It’s mind boggling to think that the Vikings and Winfield couldn’t find a common ground that would have allowed him to eventually announce his retirement in Minneapolis. The leadership that Winfield brought to the team is going to be missed.
Signing Matt Cassell
This year’s crop of free agent quarterbacks was less than lackluster. After Joe Webb’s performance in the playoff game against the Green Bay Packers in January, it was apparent that the Vikings needed to upgrade the back up to Ponder.
Who knows, General Manager Rick Spielman could have made this decision at a dartboard. The dart could have hit Ryan Fitzpatrick or Matt Moore. It could have hit Kevin Kolb or Matt Hasselbeck.
Instead the dart hit Cassell, so the Vikings gave him a one year deal worth $4 million. At least there won’t be a plane flying down to Mississippi to talk a certain quarterback out of retirement.
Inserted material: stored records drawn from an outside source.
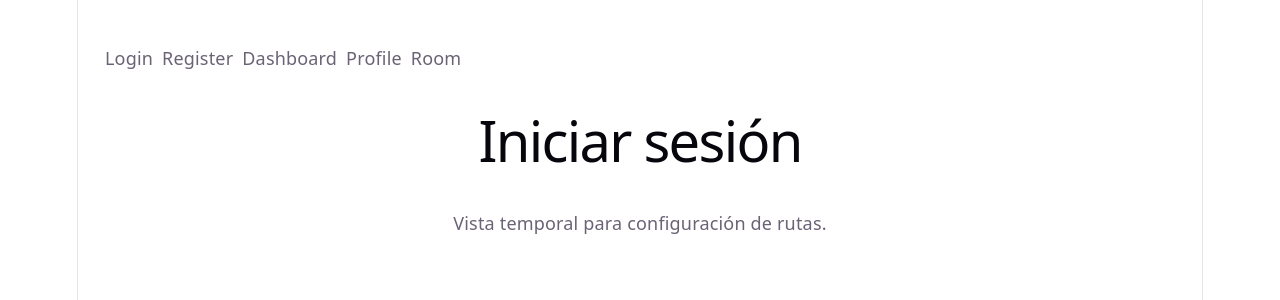
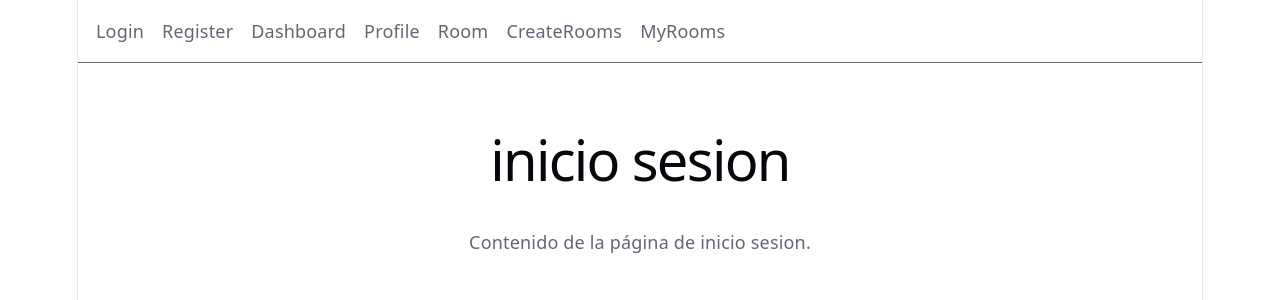
Before and after one commit to juzer1711/salon_estudio_frontend, a React (Vite) app: page /login in a window 1280 px wide. Shown: the top 300 px of the page. Built offline with nearby package versions, Linux system fonts and the light colour scheme.

Commit message:
feature: componente navbar

```diff
--- /dev/null
+++ b/src/components/Links.tsx
@@ -0,0 +1,15 @@
+import { Link } from 'react-router-dom';
+
+export default function Navbar() {
+  return (
+    <nav className="p-4 flex gap-4 border-b">
+      <Link to="/login">Login</Link>
+      <Link  to="/register">Register</Link>
+      <Link  to="/dashboard">Dashboard</Link>
+      <Link  to="/profile">Profile</Link>
+      <Link  to="/room/123">Room</Link>
+      <Link  to="/create_room">CreateRooms</Link>
+      <Link  to="/my_rooms">MyRooms</Link>
+    </nav>
+  );
+}
--- /dev/null
+++ b/src/pages/CreateRoom.tsx
@@ -0,0 +1,13 @@
+import Navbar from '../components/Links';
+
+export default function CreateRoom() {
+  return (
+    <>
+      <Navbar />
+      <main className="p-6">
+        <h1 className="text-2xl font-bold">Crear salas</h1>
+        <p>Contenido de la página de crear salas.</p>
+      </main>
+    </>
+  );
+}
--- a/src/pages/Dashboard.tsx
+++ b/src/pages/Dashboard.tsx
@@ -1,16 +1,13 @@
-import { Link } from 'react-router-dom';
-export default function Login() {
+import Navbar from '../components/Links';
+
+export default function Dashboard() {
   return (
-    <main className="p-6">
-        <nav className="mt-4 flex gap-2">
-        <Link to="/login">Login</Link>
-        <Link to="/register">Register</Link>
-        <Link to="/dashboard">Dashboard</Link>
-        <Link to="/profile">Profile</Link>
-        <Link to="/room/123">Room</Link>
-        </nav>
-      <h1 className="text-2xl font-bold">Dashboard</h1>
-      <p>Vista temporal para configuración de rutas.</p>
-    </main>
+    <>
+      <Navbar />
+      <main className="p-6">
+        <h1 className="text-2xl font-bold">Dashboard</h1>
+        <p>Contenido de la página de dashboard.</p>
+      </main>
+    </>
   );
 }
--- a/src/pages/Login.tsx
+++ b/src/pages/Login.tsx
@@ -1,16 +1,13 @@
-import { Link } from 'react-router-dom';
+import Navbar from '../components/Links';
+
 export default function Login() {
   return (
-    <main className="p-6">
-        <nav className="mt-4 flex gap-2">
-        <Link to="/login">Login</Link>
-        <Link to="/register">Register</Link>
-        <Link to="/dashboard">Dashboard</Link>
-        <Link to="/profile">Profile</Link>
-        <Link to="/room/123">Room</Link>
-        </nav>
-      <h1 className="text-2xl font-bold">Iniciar sesión</h1>
-      <p>Vista temporal para configuración de rutas.</p>
-    </main>
+    <>
+      <Navbar />
+      <main className="p-6">
+        <h1 className="text-2xl font-bold">inicio sesion</h1>
+        <p>Contenido de la página de inicio sesion.</p>
+      </main>
+    </>
   );
 }
--- /dev/null
+++ b/src/pages/MyRooms.tsx
@@ -0,0 +1,13 @@
+import Navbar from '../components/Links';
+
+export default function MyRooms() {
+  return (
+    <>
+      <Navbar />
+      <main className="p-6">
+        <h1 className="text-2xl font-bold">Mis salas</h1>
+        <p>Contenido de la página de mis salas.</p>
+      </main>
+    </>
+  );
+}
--- a/src/pages/Profile.tsx
+++ b/src/pages/Profile.tsx
@@ -1,16 +1,13 @@
-import { Link } from 'react-router-dom';
-export default function Login() {
+import Navbar from '../components/Links';
+
+export default function Profile() {
   return (
-    <main className="p-6">
-        <nav className="mt-4 flex gap-2">
-        <Link to="/login">Login</Link>
-        <Link to="/register">Register</Link>
-        <Link to="/dashboard">Dashboard</Link>
-        <Link to="/profile">Profile</Link>
-        <Link to="/room/123">Room</Link>
-        </nav>
-      <h1 className="text-2xl font-bold">Perfil</h1>
-      <p>Vista temporal para configuración de rutas.</p>
-    </main>
+    <>
+      <Navbar />
+      <main className="p-6">
+        <h1 className="text-2xl font-bold">Perfil</h1>
+        <p>Contenido de la página de perfil.</p>
+      </main>
+    </>
   );
 }
--- a/src/pages/Register.tsx
+++ b/src/pages/Register.tsx
@@ -1,16 +1,13 @@
-import { Link } from 'react-router-dom';
-export default function Login() {
+import Navbar from '../components/Links';
+
+export default function Register() {
   return (
-    <main className="p-6">
-        <nav className="mt-4 flex gap-2">
-        <Link to="/login">Login</Link>
-        <Link to="/register">Register</Link>
-        <Link to="/dashboard">Dashboard</Link>
-        <Link to="/profile">Profile</Link>
-        <Link to="/room/123">Room</Link>
-        </nav>
-      <h1 className="text-2xl font-bold">Registrar</h1>
-      <p>Vista temporal para configuración de rutas.</p>
-    </main>
+    <>
+      <Navbar />
+      <main className="p-6">
+        <h1 className="text-2xl font-bold">Registrate</h1>
+        <p>Contenido de la página de registrarse.</p>
+      </main>
+    </>
   );
 }
--- a/src/pages/Room.tsx
+++ b/src/pages/Room.tsx
@@ -1,16 +1,13 @@
-import { Link } from 'react-router-dom';
-export default function Login() {
+import Navbar from '../components/Links';
+
+export default function Room() {
   return (
-    <main className="p-6">
-        <nav className="mt-4 flex gap-2">
-        <Link to="/login">Login</Link>
-        <Link to="/register">Register</Link>
-        <Link to="/dashboard">Dashboard</Link>
-        <Link to="/profile">Profile</Link>
-        <Link to="/room/123">Room</Link>
-        </nav>
-      <h1 className="text-2xl font-bold">Salon</h1>
-      <p>Vista temporal para configuración de rutas.</p>
-    </main>
+    <>
+      <Navbar />
+      <main className="p-6">
+        <h1 className="text-2xl font-bold">Sala</h1>
+        <p>Contenido de la página de sala colaborativa.</p>
+      </main>
+    </>
   );
 }
--- a/src/router/router.tsx
+++ b/src/router/router.tsx
@@ -4,6 +4,8 @@ import Register from '../pages/Register.tsx';
 import Dashboard from '../pages/Dashboard.tsx';
 import Profile from '../pages/Profile.tsx';
 import Room from '../pages/Room.tsx';
+import CreateRoom from '../pages/CreateRoom.tsx';
+import MyRooms from '../pages/MyRooms.tsx';
 
 export const router = createBrowserRouter([
   {path: '/',
@@ -14,4 +16,6 @@ export const router = createBrowserRouter([
   { path: '/dashboard', element: <Dashboard /> },
   { path: '/profile', element: <Profile /> },
   { path: '/room/:id', element: <Room /> },
+  { path: '/create_room', element: <CreateRoom /> },
+  { path: '/my_rooms', element: <MyRooms /> },
 ]);
```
Retaining Jerome Felton
This was probably the quietest of the Vikings offseason moves, but the most solid. Felton agreed to stay with Vikings for a three year, $7.5 million contract. He will now be one of the highest paid fullbacks in the NFL.
Do his statistics justify that kind of money? Last season he had zero rushing attempts. He had three receptions for 35 yards. Felton has never scored a touchdown in his six year career.
It’s not Felton’s personal statistics that warranted his contract. It’s the 2,097 yards that Peterson rushed for that got Felton paid. He deserves as much credit as the offensive line for Peterson having the near record breaking year that he had.
Felton probably won’t get picked in too many fantasy leagues though.
This analysis gives the Vikings a 2.5 grade point average in the offseason. That kind of GPA certainly won’t get you into Harvard, but it might make you a Nebraska Cornhusker. If the Vikings do well with their two first round draft picks next week they might increase their GPA enough to get into the University of Southern California. If they screw up their draft picks, the GPA will drop and they will only be able to get into an SEC school where grades don’t even matter.